● THE PROBLEM
An exact copy of every record below is required, with the pictures left out.

● RECORDS FOR THE EXERCISE
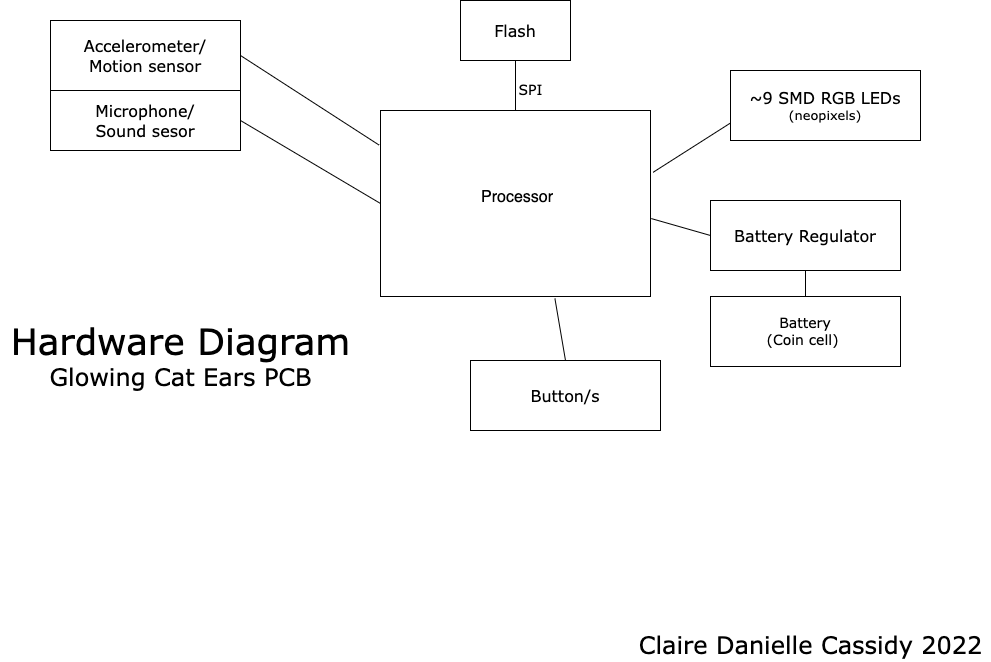
Before: software-block-diagram-week-1.png, a diagram exported from draw.io (SlumberParty/claires-making-embedded-systems-coursework). Source tidied: cells renumbered, new cells last; positions are measured from the earlier drawing's top-left corner, leaving out a move shared by most shapes.
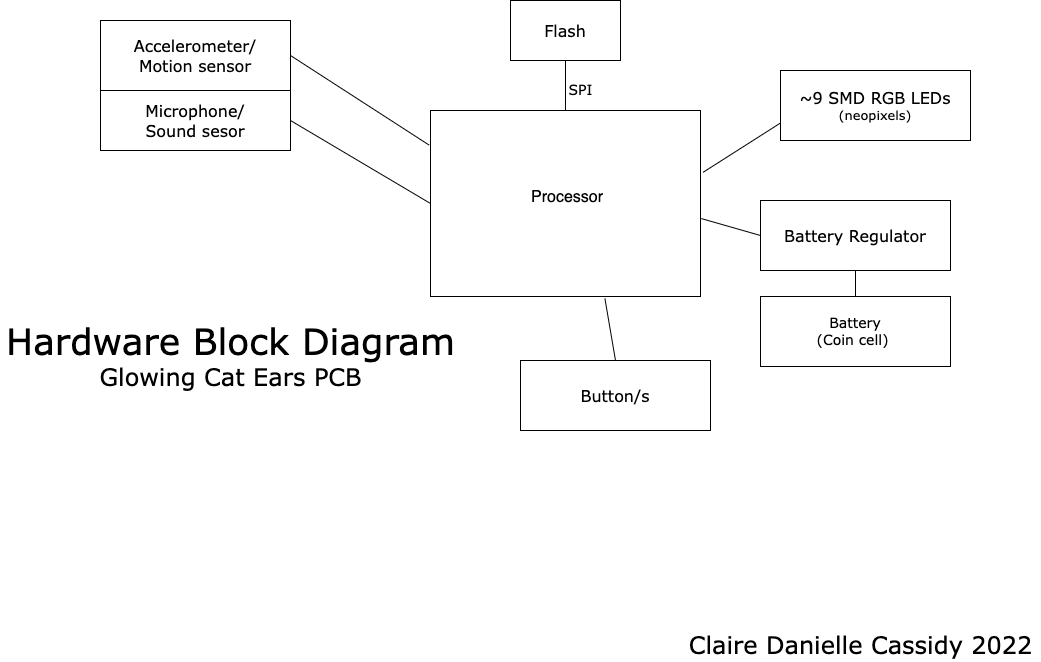
After the change.

What changed in the source:
```diff
@@ -53,8 +53,8 @@
     <mxCell id="18" style="endArrow=none;html=1;rounded=0;fontFamily=Verdana;fontSize=14;entryX=0.5;entryY=0;entryDx=0;entryDy=0;exitX=0.646;exitY=1.011;exitDx=0;exitDy=0;exitPerimeter=0;" parent="1" edge="1" source="2" target="17">
       <mxGeometry relative="1" as="geometry" />
     </mxCell>
-    <mxCell id="19" value="&lt;font&gt;&lt;font style=&quot;font-size: 36px&quot;&gt;Hardware Diagram&lt;/font&gt;&lt;br&gt;&lt;font style=&quot;font-size: 24px&quot;&gt;Glowing Cat Ears PCB&lt;/font&gt;&lt;br&gt;&lt;/font&gt;" style="text;html=1;align=center;verticalAlign=middle;strokeColor=none;fillColor=none;fontSize=14;fontFamily=Verdana;" parent="1" vertex="1">
-      <mxGeometry y="330" width="360" height="50" as="geometry" />
+    <mxCell id="19" value="&lt;font&gt;&lt;font style=&quot;font-size: 36px&quot;&gt;Hardware Block Diagram&lt;/font&gt;&lt;br&gt;&lt;font style=&quot;font-size: 24px&quot;&gt;Glowing Cat Ears PCB&lt;/font&gt;&lt;br&gt;&lt;/font&gt;" style="text;html=1;align=center;verticalAlign=middle;strokeColor=none;fillColor=none;fontSize=14;fontFamily=Verdana;" parent="1" vertex="1">
+      <mxGeometry x="-50" y="330" width="460" height="50" as="geometry" />
     </mxCell>
     <mxCell id="20" value="Claire Danielle Cassidy 2022" style="text;html=1;align=center;verticalAlign=middle;strokeColor=none;fillColor=none;fontSize=24;fontFamily=Verdana;" parent="1" vertex="1">
       <mxGeometry x="630" y="630" width="360" height="30" as="geometry" />
```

● SOLUTION
Before: software-block-diagram-week-1.png, a diagram exported from draw.io (SlumberParty/claires-making-embedded-systems-coursework). Source tidied: cells renumbered, new cells last; positions are measured from the earlier drawing's top-left corner, leaving out a move shared by most shapes.
After the change.

What changed in the source:
```diff
@@ -53,8 +53,8 @@
     <mxCell id="18" style="endArrow=none;html=1;rounded=0;fontFamily=Verdana;fontSize=14;entryX=0.5;entryY=0;entryDx=0;entryDy=0;exitX=0.646;exitY=1.011;exitDx=0;exitDy=0;exitPerimeter=0;" parent="1" edge="1" source="2" target="17">
       <mxGeometry relative="1" as="geometry" />
     </mxCell>
-    <mxCell id="19" value="&lt;font&gt;&lt;font style=&quot;font-size: 36px&quot;&gt;Hardware Diagram&lt;/font&gt;&lt;br&gt;&lt;font style=&quot;font-size: 24px&quot;&gt;Glowing Cat Ears PCB&lt;/font&gt;&lt;br&gt;&lt;/font&gt;" style="text;html=1;align=center;verticalAlign=middle;strokeColor=none;fillColor=none;fontSize=14;fontFamily=Verdana;" parent="1" vertex="1">
-      <mxGeometry y="330" width="360" height="50" as="geometry" />
+    <mxCell id="19" value="&lt;font&gt;&lt;font style=&quot;font-size: 36px&quot;&gt;Hardware Block Diagram&lt;/font&gt;&lt;br&gt;&lt;font style=&quot;font-size: 24px&quot;&gt;Glowing Cat Ears PCB&lt;/font&gt;&lt;br&gt;&lt;/font&gt;" style="text;html=1;align=center;verticalAlign=middle;strokeColor=none;fillColor=none;fontSize=14;fontFamily=Verdana;" parent="1" vertex="1">
+      <mxGeometry x="-50" y="330" width="460" height="50" as="geometry" />
     </mxCell>
     <mxCell id="20" value="Claire Danielle Cassidy 2022" style="text;html=1;align=center;verticalAlign=middle;strokeColor=none;fillColor=none;fontSize=24;fontFamily=Verdana;" parent="1" vertex="1">
       <mxGeometry x="630" y="630" width="360" height="30" as="geometry" />
```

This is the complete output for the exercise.